Developing Photocatalysts through Novel Biochemistry (BUTT_U19DTP1)
- Research Area Industrial Biotechnology and Bioenergy
- Partner The University of East Anglia (UEA)
Prof Julea Butt -
- Application Deadline 26/11/2018
Multiheme cytochromes are proposed as Nature's solution to effective long-range electron transfer. Chains of close-packed hemes span these proteins’ tertiary structures allowing electron transfer over distances exceeding cellular dimensions.
In this project you will join a dynamic team using multiheme cytochromes in novel biohybrid materials that convert sunlight into electrical and/or chemical energy by combining selective and efficient biocatalysts with the superior light-harvesting properties of abiotic photocatalysts when compared to natural photosystems.
Working in a supportive environment you will design, prepare and study multiheme cytochromes labelled with phototriggers of visible-light driven electron transfer. Biohybrids with the desired properties will be subject to detailed photochemical study and/or assembled in whole-cells for photocatalysis. Training will be provided in techniques including molecular biology, protein purification, protein engineering, photochemistry and spectroscopy.
The successful candidate should have (or expect to have) a UK Honours Degree (or equivalent) at 2.1 or above in Chemistry, Biochemistry or a related subject and have interests in spectroscopy, synthetic biology and photochemistry.
Informal enquiries can be made to Prof Julea Butt (email@example.com) with a copy of your curriculum vitae and cover letter.
Photosensitised multiheme cytochromes as light-driven molecular wires and resistors. ChemBioChem (2018)
Light-driven H2 evolution and C=C or C=O bond hydrogenation by Shewanella oneidensis: A versatile strategy for photocatalysis by nonphotosynthetic microorganisms. ACS Catalysis (2017)

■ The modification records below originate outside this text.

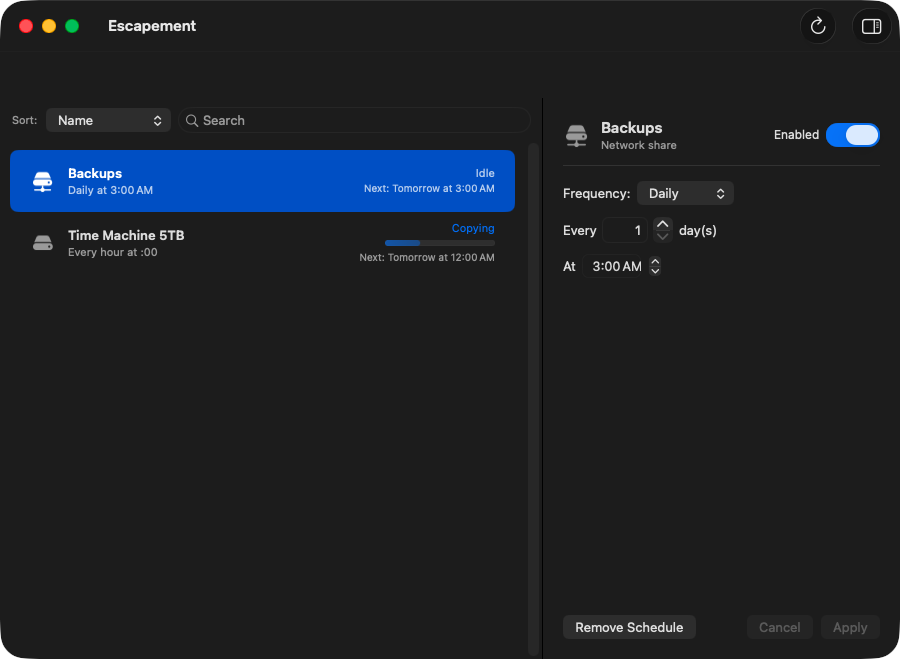
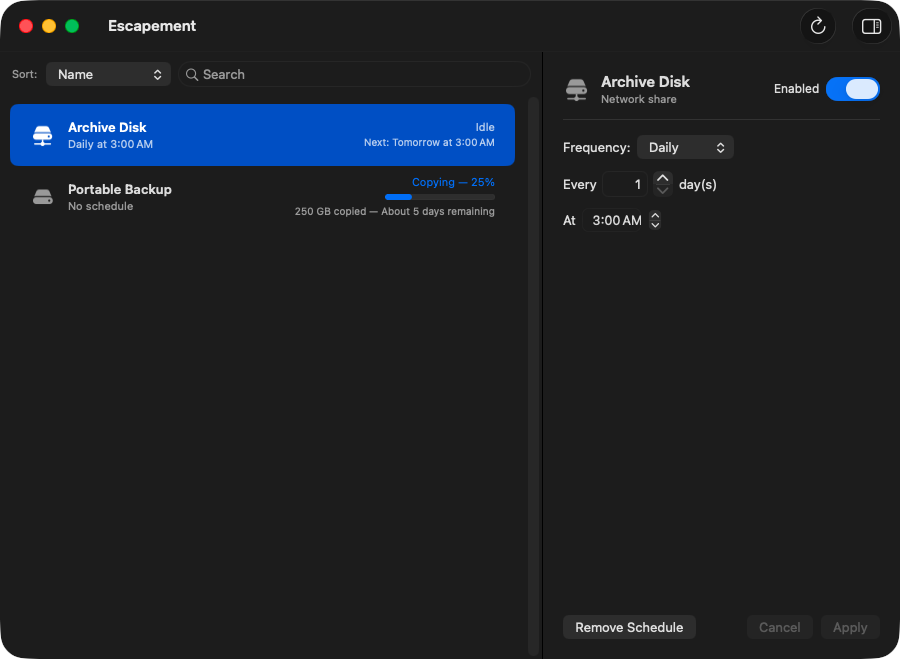
chore(release): prepare v0.2.0
Replace captured Time Machine identifiers, timestamps, measurements,
and destination names with explicit example data.

Update the website version and main screenshot for the v0.2.0 interface.
The screenshot uses synthetic destinations and contains no capture
metadata.

diff --git a/Tests/EscapementKitTests/TimeMachineOutputParserTests.swift b/Tests/EscapementKitTests/TimeMachineOutputParserTests.swift
@@ -24,13 +24,13 @@ struct DestinationParsingTests {
 
         #expect(destinations.count == 2)
 
-        let network = try #require(destinations.first { $0.name == "Backups" })
-        #expect(network.id == "B2FFC925-13A8-46C5-9469-153616C91FA9")
-        #expect(network.kind == .network(url: "smb://user@example._smb._tcp.local./Backups"))
+        let network = try #require(destinations.first { $0.name == "Example Network Backup" })
+        #expect(network.id == "11111111-1111-1111-1111-111111111111")
+        #expect(network.kind == .network(url: "smb://user@example._smb._tcp.local./Backup"))
         #expect(network.isLastUsed == true)
 
-        let local = try #require(destinations.first { $0.name == "Time Machine 5TB" })
-        #expect(local.id == "BC2DCD93-1902-44DD-838B-814AAD1116CF")
+        let local = try #require(destinations.first { $0.name == "Example Local Backup" })
+        #expect(local.id == "22222222-2222-2222-2222-222222222222")
         #expect(local.kind == .local)
         #expect(local.isLastUsed == false)
     }
@@ -82,7 +82,7 @@ struct StatusParsingTests {
         #expect(
             activity
                 == .running(
-                    destinationID: "B2FFC925-13A8-46C5-9469-153616C91FA9",
+                    destinationID: "11111111-1111-1111-1111-111111111111",
                     phase: .mountingDiskImage, progress: nil))
     }
 
@@ -94,22 +94,24 @@ struct StatusParsingTests {
             Issue.record("expected .running, got \(activity)")
             return
         }
-        #expect(id == "BC2DCD93-1902-44DD-838B-814AAD1116CF")
+        #expect(id == "22222222-2222-2222-2222-222222222222")
         #expect(phase == .copying)
         let progress = try #require(parsedProgress)
-        #expect(abs((progress.fractionCompleted ?? 0) - 0.02497832746480003) < 0.0001)
-        #expect(progress.bytesCopied == 10_750_128_128)
-        #expect(progress.totalBytes == 2_191_954_460_672)
-        #expect(progress.filesCopied == 170)
-        #expect(progress.totalFiles == 5_451_403)
-        #expect(progress.timeRemaining == 452_949.0753096844)
+        #expect(progress.fractionCompleted == 0.25)
+        #expect(progress.bytesCopied == 250_000_000_000)
+        #expect(progress.totalBytes == 1_000_000_000_000)
+        #expect(progress.filesCopied == 250)
+        #expect(progress.totalFiles == 1_000)
+        #expect(progress.timeRemaining == 432_000)
     }
 
     @Test("the Stopping phase is its own state, not running")
     func stopping() throws {
         let activity = try TimeMachineOutputParser.activity(
             fromStatusOutput: try fixtureString("status-stopping", "txt"))
-        #expect(activity == .stopping(destinationID: "B2FFC925-13A8-46C5-9469-153616C91FA9"))
+        #expect(
+            activity
+                == .stopping(destinationID: "11111111-1111-1111-1111-111111111111"))
     }
 
     @Test("a Percent of -1 is indeterminate, never zero")

diff --git a/Tests/EscapementKitTests/StatusSummaryTests.swift b/Tests/EscapementKitTests/StatusSummaryTests.swift
@@ -153,13 +153,14 @@ struct StatusSummaryTests {
                 destinationID: "D2",
                 recurrence: .daily(times: [TimeOfDay(hour: 14, minute: 0)!])!,
                 isEnabled: true, effectiveFrom: date(2026, 3, 1)))
-        let other = Destination(id: "D2", name: "Time Machine 5TB", kind: .local, isLastUsed: false)
+        let other = Destination(
+            id: "D2", name: "Example Local Backup", kind: .local, isLastUsed: false)
 
         let s = builder.summary(
             destinations: [backups, other], configuration: config, state: AgentState(),
             history: [], activity: .idle, now: date(2026, 3, 10, 12, 0))
 
-        #expect(plain(s.stateLine) == "Next backup: Time Machine 5TB at 2:00 PM")
+        #expect(plain(s.stateLine) == "Next backup: Example Local Backup at 2:00 PM")
     }
 
     @Test("a schedule for a destination that is no longer attached falls back to its id")

diff --git a/Tests/EscapementKitTests/BackupProgressFormatterTests.swift b/Tests/EscapementKitTests/BackupProgressFormatterTests.swift
@@ -10,9 +10,9 @@ struct BackupProgressFormatterTests {
     @Test("formats copied bytes and Apple's approximate multi-day estimate")
     func bytesAndDays() {
         let progress = BackupProgress(
-            bytesCopied: 10_750_128_128,
-            timeRemaining: 452_949.0753096844)
-        #expect(formatter.detail(progress) == "10.75 GB copied — About 5 days remaining")
+            bytesCopied: 250_000_000_000,
+            timeRemaining: 432_000)
+        #expect(formatter.detail(progress) == "250 GB copied — About 5 days remaining")
     }
 
     @Test("formats either detail independently")

diff --git a/Tests/EscapementKitTests/Fixtures/README.md b/Tests/EscapementKitTests/Fixtures/README.md
@@ -1,10 +1,10 @@
 # Fixtures
 
-Real `tmutil` output, captured from macOS 26.5.1, with hostnames and user
-names replaced by `example` / `user`. Nothing else has been reformatted —
-including the quoting and the `attemptOptions` key — because the parsers under
-test have to cope with exactly what `tmutil` emits, not with a tidied version
-of it.
+Representative `tmutil` output from macOS 26.5.1. Hostnames, user names,
+destination identifiers, timestamps, and backup measurements are replaced by
+obvious example values. The quoting, key names, and dictionary shapes remain
+as emitted because the parsers under test must cope with `tmutil`'s format,
+not a tidied version of it.
 
 | File | Captured from |
 | --- | --- |
@@ -20,6 +20,5 @@ Note that `status-mounting.txt` and `status-stopping.txt` both carry
 phases and must render as indeterminate; `Stopping` is distinguished from
 `MountingDiskImage` only by `BackupPhase`.
 
-`status-copying.txt` was captured during a long-running backup to a local
-destination. Its volume name was replaced with `example`; numeric values and
-the nested-only `Progress` shape are otherwise unchanged.
+`status-copying.txt` preserves the nested-only `Progress` shape observed during
+a long-running local backup while using synthetic identifiers and measurements.

diff --git a/docs/specs/010-backup-progress.md b/docs/specs/010-backup-progress.md
@@ -15,12 +15,12 @@ its own competing estimate.
 backup reports a nested dictionary:
 
     Progress = {
-        Percent = "0.02497832746480003";
-        TimeRemaining = "452949.0753096844";
-        bytes = 10750128128;
-        files = 170;
-        totalBytes = 2191954460672;
-        totalFiles = 5451403;
+        Percent = "0.25";
+        TimeRemaining = "432000";
+        bytes = 250000000000;
+        files = 250;
+        totalBytes = 1000000000000;
+        totalFiles = 1000;
     };
 
 Older observed output also carries `Percent` at the top level. Parse both
@@ -53,8 +53,8 @@ While copying, a destination row shows:
 
 Examples:
 
-    Copying — 2%
-    10.75 GB copied — About 5 days remaining
+    Copying — 25%
+    250 GB copied — About 5 days remaining
 
     Copying
     About 8 minutes remaining
@@ -69,8 +69,8 @@ ETA.
 
 ## Verification
 
-- Replace the synthesized Copying fixture with sanitized output captured from
-  the live “Time Machine 5TB” backup.
+- Replace the synthesized Copying fixture with a sanitized example preserving
+  the nested shape of live `tmutil status` output.
 - Test nested current output, legacy top-level percentage, absent progress,
   malformed metrics, and clamping.
 - Build and install the signed app, then verify its row against live

diff --git a/docs/ARCHITECTURE.md b/docs/ARCHITECTURE.md
@@ -80,8 +80,8 @@ the unified log subsystem `com.apple.TimeMachine`.
 While running it reports the fields the UI needs:
 
     BackupPhase = MountingDiskImage
-    DestinationID = B2FFC925-...
-    DestinationMountPoint = /Volumes/Backups of m1
+    DestinationID = 11111111-...
+    DestinationMountPoint = /Volumes/Backups of example
     Percent = -1
     Running = 1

Carbon dots as versatile photosensitizers for solar-driven catalysis with redox enzymes. J Am Chem Soc (2016)